INFORMATION FOR WORKERS
Important information for workers in New Zealand under the Recognised Seasonal Employer (RSE) policy
As a RSE worker it is important to know what rights and obligations you have at work and being safe in the workplace.
Here is some practical information about different things you can face while you are at work. It will help answer common questions regarding your work rights, pay, how to stay safe at work, and solving common problems.
Your RSE visa allows you to work for the Recognised Seasonal Employer that has offered you employment until it expires or is revoked. New Zealand has rules regarding your rights as an employee and what you can do. It is very important that you are aware of these.
RSE pre-departure resources (Get Ready Pack and DVD) are available to prepare workers before they travel to New Zealand and to help assure they do everything possible to benefit from their travel and working experience under the RSE Policy in the Viticulture and Horticulture industry.
RSE workers should receive a Get Ready Pack including:
AND HAVE WATCHED THE RSE READY DVE:
RSE ‘Get Ready’ DVD
RSE 'GET READY' DVD
A ‘Get Ready Orientation’ DVD was produced by the Department to compliment the RSE Get Ready booklet. If you would like a copy of this DVD please contact us.
Note: A payslip a worker receives may look a bit different and the rates of pay may also be different. The RSE employer will explain to a worker these differences on payslip and rate of pay. RSE Pay Slip Sample - English
INFORMATION FOR EMPLOYERS
For employers, there are four steps in the RSE process:
STEP 1 - BECOMING AN RECOGNIZED SEASONAL EMPLOYER
The first step in the process for employers is applying for recognition as a recognised seasonal employer (RSE). To find out about the requirements you will need to meet, and how to apply for RSE status, see the RSE requirements pages.
STEP 2 - GETTING AN ATR
Once you have RSE status you need to apply for an agreement to recruit (ATR) workers from offshore. To find out about the requirements you will need to meet, and how to apply for an ATR, see the ATR requirements pages.
STEP 3 - OFFERING A JOB AND EMPLOYING OVERSEAS WORKERS
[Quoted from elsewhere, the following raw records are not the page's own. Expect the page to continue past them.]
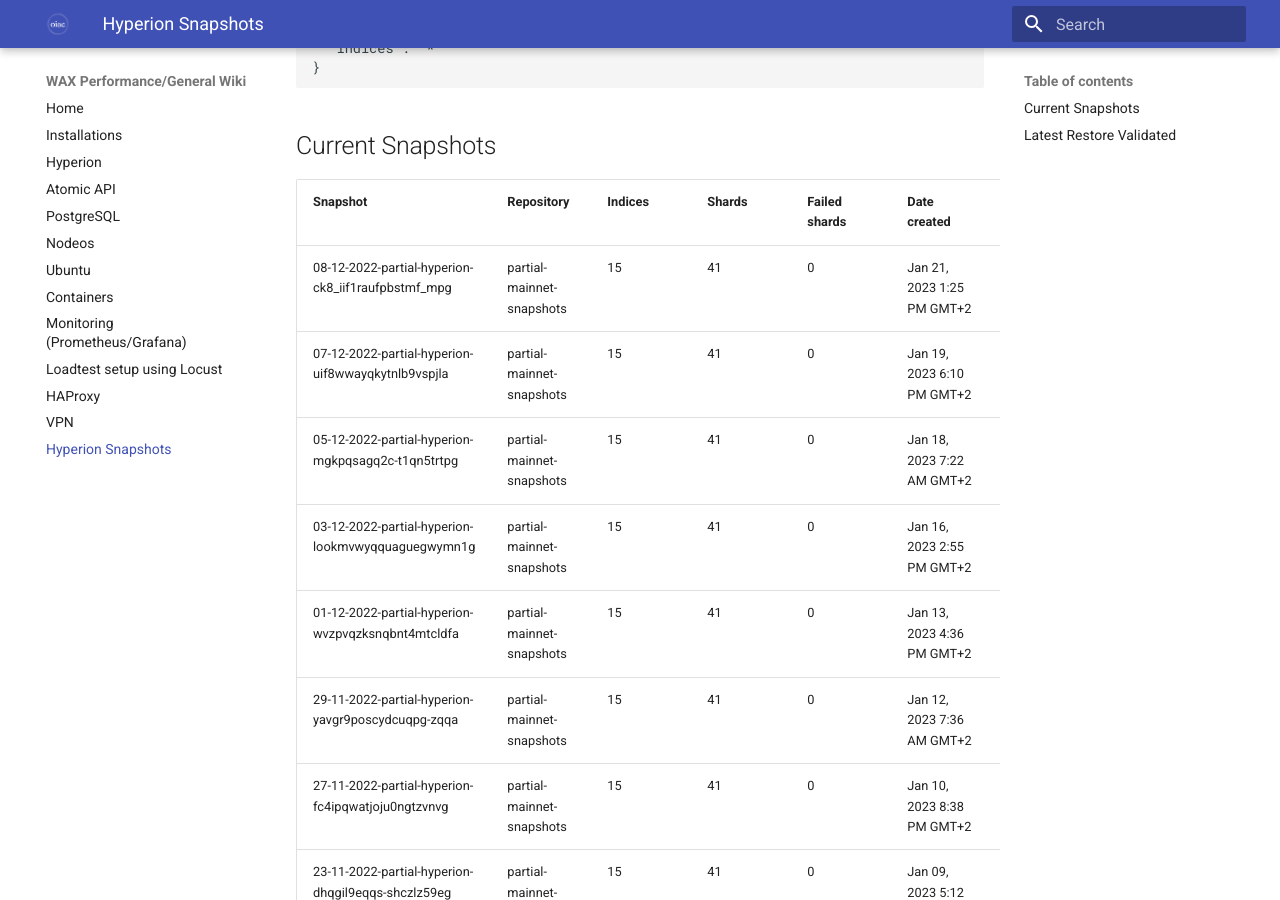
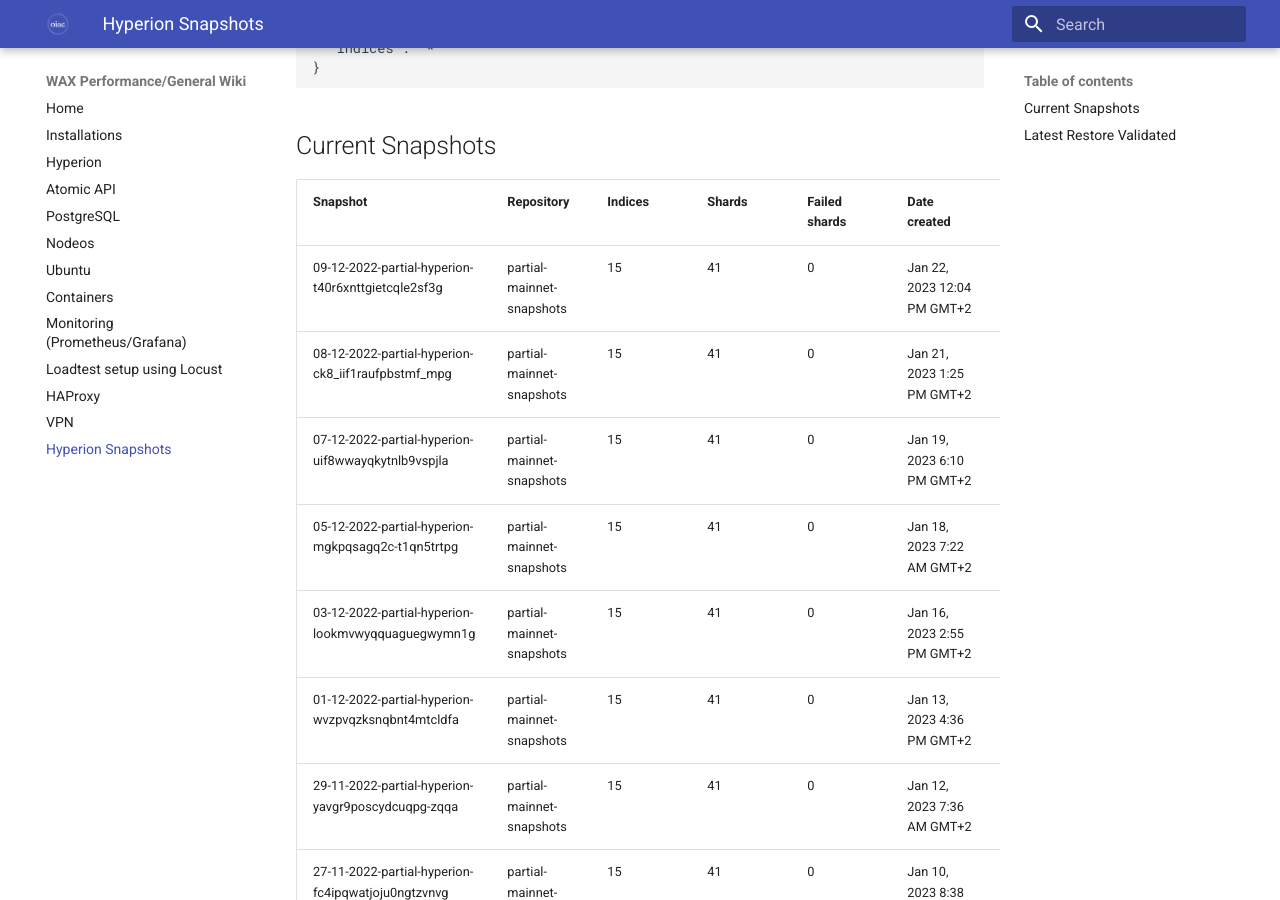
Before and after one commit to oneinacillian/wiki, an MkDocs documentation site: the page built from docs/snapshots.md, in a window 1280 px wide and 900 px high, scrolled down 2022 px. Built offline with MkDocs 1.6.1 and Material for MkDocs 9.7.7, drawn with Linux system fonts in a browser that asks for light colours.

Commit message:
snapshot added for 09/12/2022 to maintain 6 weeks of partial data

```diff
--- a/docs/snapshots.md
+++ b/docs/snapshots.md
@@ -60,6 +60,7 @@
 
 | Snapshot                                           | Repository                | Indices | Shards | Failed shards | Date created                | Duration |
 |----------------------------------------------------|---------------------------|---------|--------|---------------|-----------------------------|----------|
+| 09-12-2022-partial-hyperion-t40r6xnttgietcqle2sf3g | partial-mainnet-snapshots | 15      | 41     | 0             | Jan 22, 2023 12:04 PM GMT+2 | 33s      |
 | 08-12-2022-partial-hyperion-ck8_iif1raufpbstmf_mpg | partial-mainnet-snapshots | 15      | 41     | 0             | Jan 21, 2023 1:25 PM GMT+2  | 36s      |
 | 07-12-2022-partial-hyperion-uif8wwayqkytnlb9vspjla | partial-mainnet-snapshots | 15      | 41     | 0             | Jan 19, 2023 6:10 PM GMT+2  | 40s      |
 | 05-12-2022-partial-hyperion-mgkpqsagq2c-t1qn5trtpg | partial-mainnet-snapshots | 15      | 41     | 0             | Jan 18, 2023 7:22 AM GMT+2  | 39s      |
```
When you have an ATR you can make a job offer. Your prospective worker will need to provide us with evidence of your offer to get a visa from offshore (see the how a worker applies for a limited visa page for details on where a worker can submit their RSE limited visa application). Then they can come to New Zealand, work for the length of time their visa is granted for, and return home. To find out about the requirements the job offer must meet, how you can help the workers that you want to apply, and where they can submit their application, see the employment agreement page.
STEP 4 - BRINGING YOU WORKERS BACK NEXT SEASON
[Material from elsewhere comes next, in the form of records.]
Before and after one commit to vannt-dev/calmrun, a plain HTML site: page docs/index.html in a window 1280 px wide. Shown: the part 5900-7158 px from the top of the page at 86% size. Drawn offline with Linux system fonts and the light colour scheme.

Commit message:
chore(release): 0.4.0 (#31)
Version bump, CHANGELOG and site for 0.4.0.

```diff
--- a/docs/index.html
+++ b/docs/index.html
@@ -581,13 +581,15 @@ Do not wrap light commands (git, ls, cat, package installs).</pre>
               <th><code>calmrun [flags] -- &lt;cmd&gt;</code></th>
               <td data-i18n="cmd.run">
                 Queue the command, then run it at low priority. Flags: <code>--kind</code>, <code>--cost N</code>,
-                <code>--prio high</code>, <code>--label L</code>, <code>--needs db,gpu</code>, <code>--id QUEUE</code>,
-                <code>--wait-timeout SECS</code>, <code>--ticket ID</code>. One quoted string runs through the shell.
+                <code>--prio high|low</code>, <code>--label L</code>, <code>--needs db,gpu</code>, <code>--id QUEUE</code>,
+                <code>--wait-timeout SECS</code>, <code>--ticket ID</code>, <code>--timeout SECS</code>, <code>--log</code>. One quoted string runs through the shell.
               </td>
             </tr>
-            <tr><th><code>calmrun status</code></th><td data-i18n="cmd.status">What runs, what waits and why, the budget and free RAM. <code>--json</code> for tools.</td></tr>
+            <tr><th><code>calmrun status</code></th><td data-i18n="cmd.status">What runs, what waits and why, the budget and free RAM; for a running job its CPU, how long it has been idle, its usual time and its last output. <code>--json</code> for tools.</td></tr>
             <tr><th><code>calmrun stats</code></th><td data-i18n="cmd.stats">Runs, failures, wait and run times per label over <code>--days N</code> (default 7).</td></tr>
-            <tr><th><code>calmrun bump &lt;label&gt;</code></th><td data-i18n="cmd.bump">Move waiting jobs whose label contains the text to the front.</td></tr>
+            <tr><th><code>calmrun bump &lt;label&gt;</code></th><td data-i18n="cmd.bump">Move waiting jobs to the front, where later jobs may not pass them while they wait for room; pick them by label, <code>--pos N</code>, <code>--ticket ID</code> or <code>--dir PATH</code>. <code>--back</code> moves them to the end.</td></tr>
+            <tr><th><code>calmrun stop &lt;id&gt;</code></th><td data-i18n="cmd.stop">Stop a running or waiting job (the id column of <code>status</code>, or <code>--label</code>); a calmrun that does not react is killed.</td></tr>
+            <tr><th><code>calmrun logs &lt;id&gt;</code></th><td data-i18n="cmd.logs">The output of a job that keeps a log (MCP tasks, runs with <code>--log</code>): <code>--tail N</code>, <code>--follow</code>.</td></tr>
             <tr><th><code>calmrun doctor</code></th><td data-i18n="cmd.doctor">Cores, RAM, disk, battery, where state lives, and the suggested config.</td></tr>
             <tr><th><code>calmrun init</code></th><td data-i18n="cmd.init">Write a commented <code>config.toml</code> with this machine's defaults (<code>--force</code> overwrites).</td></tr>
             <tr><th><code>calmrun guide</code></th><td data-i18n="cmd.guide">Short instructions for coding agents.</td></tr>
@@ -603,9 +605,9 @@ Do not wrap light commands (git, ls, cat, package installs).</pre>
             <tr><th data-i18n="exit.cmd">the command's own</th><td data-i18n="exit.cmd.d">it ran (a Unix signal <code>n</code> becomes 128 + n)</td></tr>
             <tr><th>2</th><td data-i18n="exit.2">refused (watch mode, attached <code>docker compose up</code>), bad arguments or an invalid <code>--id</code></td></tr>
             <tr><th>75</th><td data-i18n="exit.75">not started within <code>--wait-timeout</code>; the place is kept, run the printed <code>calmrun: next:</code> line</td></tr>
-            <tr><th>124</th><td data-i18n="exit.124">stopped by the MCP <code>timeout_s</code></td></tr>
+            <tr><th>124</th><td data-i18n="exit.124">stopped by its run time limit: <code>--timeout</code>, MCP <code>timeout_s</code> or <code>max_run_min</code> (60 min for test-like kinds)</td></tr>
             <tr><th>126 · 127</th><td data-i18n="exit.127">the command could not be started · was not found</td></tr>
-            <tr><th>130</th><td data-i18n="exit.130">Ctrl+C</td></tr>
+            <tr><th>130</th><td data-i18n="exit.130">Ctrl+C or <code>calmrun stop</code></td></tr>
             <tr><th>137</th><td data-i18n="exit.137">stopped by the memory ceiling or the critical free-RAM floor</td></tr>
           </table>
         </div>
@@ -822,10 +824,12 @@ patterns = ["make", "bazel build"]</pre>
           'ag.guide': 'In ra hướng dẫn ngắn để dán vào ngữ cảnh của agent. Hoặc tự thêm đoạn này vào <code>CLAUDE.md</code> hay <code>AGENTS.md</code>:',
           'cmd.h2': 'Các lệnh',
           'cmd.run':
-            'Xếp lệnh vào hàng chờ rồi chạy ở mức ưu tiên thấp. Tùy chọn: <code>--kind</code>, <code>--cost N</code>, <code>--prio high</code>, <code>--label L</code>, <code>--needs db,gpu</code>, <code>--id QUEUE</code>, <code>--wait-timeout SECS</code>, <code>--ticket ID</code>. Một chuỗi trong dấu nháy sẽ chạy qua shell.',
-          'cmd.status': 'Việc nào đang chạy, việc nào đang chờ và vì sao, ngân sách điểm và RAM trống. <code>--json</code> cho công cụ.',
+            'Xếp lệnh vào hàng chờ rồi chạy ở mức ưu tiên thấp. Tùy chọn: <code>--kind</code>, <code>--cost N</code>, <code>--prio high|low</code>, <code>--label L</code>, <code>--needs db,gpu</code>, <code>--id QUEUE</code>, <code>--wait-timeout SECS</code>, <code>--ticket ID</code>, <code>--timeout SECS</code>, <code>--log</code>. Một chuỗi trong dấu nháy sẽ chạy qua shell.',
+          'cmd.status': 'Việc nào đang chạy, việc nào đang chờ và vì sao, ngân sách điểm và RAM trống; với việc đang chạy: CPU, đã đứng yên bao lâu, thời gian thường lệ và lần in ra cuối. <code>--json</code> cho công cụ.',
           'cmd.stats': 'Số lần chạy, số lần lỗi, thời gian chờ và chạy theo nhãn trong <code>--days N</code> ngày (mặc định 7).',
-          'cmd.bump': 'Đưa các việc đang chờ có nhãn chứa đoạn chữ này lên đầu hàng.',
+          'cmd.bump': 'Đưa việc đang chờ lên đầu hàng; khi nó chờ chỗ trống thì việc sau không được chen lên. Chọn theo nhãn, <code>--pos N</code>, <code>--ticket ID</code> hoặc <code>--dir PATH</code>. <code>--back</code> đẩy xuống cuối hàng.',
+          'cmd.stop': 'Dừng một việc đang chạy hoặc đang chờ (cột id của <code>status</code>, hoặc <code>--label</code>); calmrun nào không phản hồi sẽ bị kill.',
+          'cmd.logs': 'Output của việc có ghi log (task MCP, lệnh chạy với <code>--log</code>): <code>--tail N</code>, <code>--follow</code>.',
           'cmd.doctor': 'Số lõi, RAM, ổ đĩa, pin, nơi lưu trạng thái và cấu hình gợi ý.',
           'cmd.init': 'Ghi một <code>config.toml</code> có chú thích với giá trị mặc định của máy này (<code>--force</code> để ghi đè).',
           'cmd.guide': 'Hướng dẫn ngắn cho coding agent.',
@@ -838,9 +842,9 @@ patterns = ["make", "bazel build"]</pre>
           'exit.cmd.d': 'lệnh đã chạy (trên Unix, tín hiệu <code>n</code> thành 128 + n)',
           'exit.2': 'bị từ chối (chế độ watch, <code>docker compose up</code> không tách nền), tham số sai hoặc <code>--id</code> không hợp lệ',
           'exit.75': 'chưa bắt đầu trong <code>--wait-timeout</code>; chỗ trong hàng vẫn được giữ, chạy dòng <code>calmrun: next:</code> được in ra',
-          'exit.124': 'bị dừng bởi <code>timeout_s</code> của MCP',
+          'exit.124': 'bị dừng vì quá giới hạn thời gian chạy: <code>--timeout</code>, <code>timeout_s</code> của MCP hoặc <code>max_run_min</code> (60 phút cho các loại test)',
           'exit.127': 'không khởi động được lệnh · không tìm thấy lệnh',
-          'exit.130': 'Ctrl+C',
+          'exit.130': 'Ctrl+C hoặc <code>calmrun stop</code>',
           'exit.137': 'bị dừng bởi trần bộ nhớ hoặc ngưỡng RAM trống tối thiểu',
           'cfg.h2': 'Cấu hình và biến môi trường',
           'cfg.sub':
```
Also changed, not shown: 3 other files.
Finally, if you want to get your workers back for another season, they may be able to return to New Zealand under a new ATR if the conditions of their visa have been met, and if there is a continued labour shortage.
I-Kiribati workers are hardworking and committed. They have been carefully selected from a large number of applicants and have undergone comprehensive training on cross-cultural communication, time management, and team building.
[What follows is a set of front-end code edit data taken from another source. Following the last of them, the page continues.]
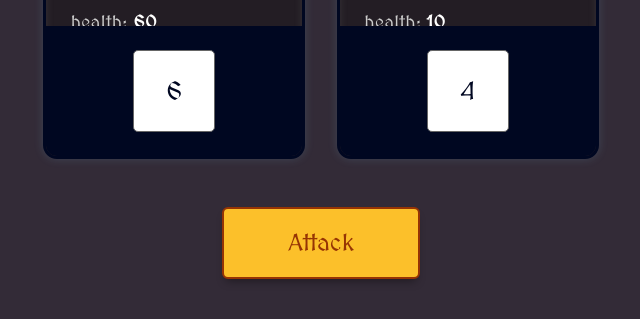
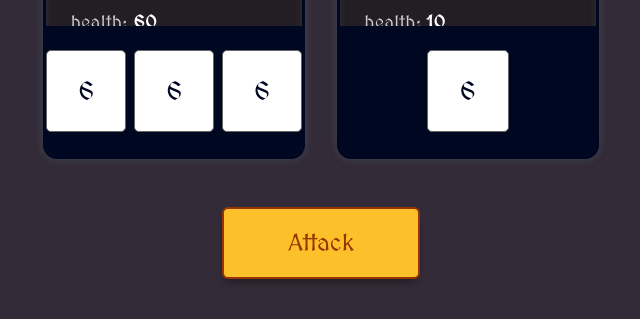
Before and after one commit to klaosiroth/next-level-js, a plain HTML site: page index.html in a window 1280 px wide. Shown: the part 335-654 px from the top of the page, without its empty margins (319-959 px from the left). Drawn offline with Linux system fonts and the light colour scheme.

Commit message:
render multiple dice

```diff
--- a/index.css
+++ b/index.css
@@ -14,6 +14,7 @@ body {
 main {
   display: flex;
   flex-direction: column;
+  width: 100vw;
   align-items: center;
   margin-top: 0.5rem;
 }
--- a/index.js
+++ b/index.js
@@ -114,12 +114,57 @@ reducing the number of arguments to pass in from five to one.
 // 1. Deconstruct the data object
 // 2. Update the template string as necessary
 
+// const hero = {
+//   elementId: 'hero',
+//   name: 'Wizard',
+//   avatar: 'images/wizard.png',
+//   health: 60,
+//   diceRoll: 6,
+// };
+
+// const monster = {
+//   elementId: 'monster',
+//   name: 'Orc',
+//   avatar: 'images/orc.png',
+//   health: 10,
+//   diceRoll: 4,
+// };
+
+// function renderCharacter(data) {
+//   const { elementId, name, avatar, health, diceRoll } = data;
+//   document.getElementById(elementId).innerHTML = `
+//     <div class="character-card">
+//       <h4 class="name"> ${name} </h4>
+//       <img class="avatar" src="${avatar}" />
+//       <div class="health">health: <b> ${health} </b></div>
+//       <div class="dice-container">
+//         <div class="dice"> ${diceRoll} </div>
+//       </div>
+//     </div>`;
+// }
+
+// renderCharacter(hero);
+// renderCharacter(monster);
+
+/*
+CHALLENGE
+1. declare a let called diceHtml and initialize it with an empty
+string.
+2. Use a for loop to update diceHtml so that it contains the
+HTML for our dice. The number of dice needed is specificed in
+the diceCount property of the objects.
+3. Each dice should have the following HTML: <div class="dice">6</div>
+4. For now, each dice will display 6
+5. Swap out the diceRoll variable for diceHtml in the template
+*/
+
 const hero = {
   elementId: 'hero',
   name: 'Wizard',
   avatar: 'images/wizard.png',
   health: 60,
   diceRoll: 6,
+  diceCount: 3,
 };
 
 const monster = {
@@ -128,17 +173,24 @@ const monster = {
   avatar: 'images/orc.png',
   health: 10,
   diceRoll: 4,
+  diceCount: 1,
 };
 
 function renderCharacter(data) {
-  const { elementId, name, avatar, health, diceRoll } = data;
+  const { elementId, name, avatar, health, diceRoll, diceCount } = data;
+  let diceHtml = '';
+
+  for (let i = 0; i < diceCount; i++) {
+    diceHtml += `<div class="dice">6</div>`;
+  }
+
   document.getElementById(elementId).innerHTML = `
     <div class="character-card">
       <h4 class="name"> ${name} </h4>
       <img class="avatar" src="${avatar}" />
       <div class="health">health: <b> ${health} </b></div>
       <div class="dice-container">
-        <div class="dice"> ${diceRoll} </div>
+        ${diceHtml}
       </div>
     </div>`;
 }
```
By contacting the Ministry of Labour and Human Resources Development on the following email address;
or Phone Number 00 686 21097
Our Seasonal Work Unit’s number one priority is to make sure that all of the immigration, health and logistical requirements are met as quickly as possible. They have an excellent relationship with the organizations providing visas and health checks to make sure these can be expedited. Our team will work with you to understand your timeline and provide regular updates.
Although there is no direct flight to New Zealand from Kiribati, we have negotiated a cost sharing arrangement with workers so that the employers only have to contribute to the costs of workers flying from Fiji to New Zealand. So recruiting a worker from Kiribati is no more costly than a worker from another Pacific Island country.
The I-Kiribati people are friendly and sociable, and get along easily with others regardless of cultural differences. As part of the employability skills delivered in pre departure training, Kiribati workers are also trained on how to work in a team and in cross cultural diversity. There have been no issues of anti-social behaviour raised by previous employers.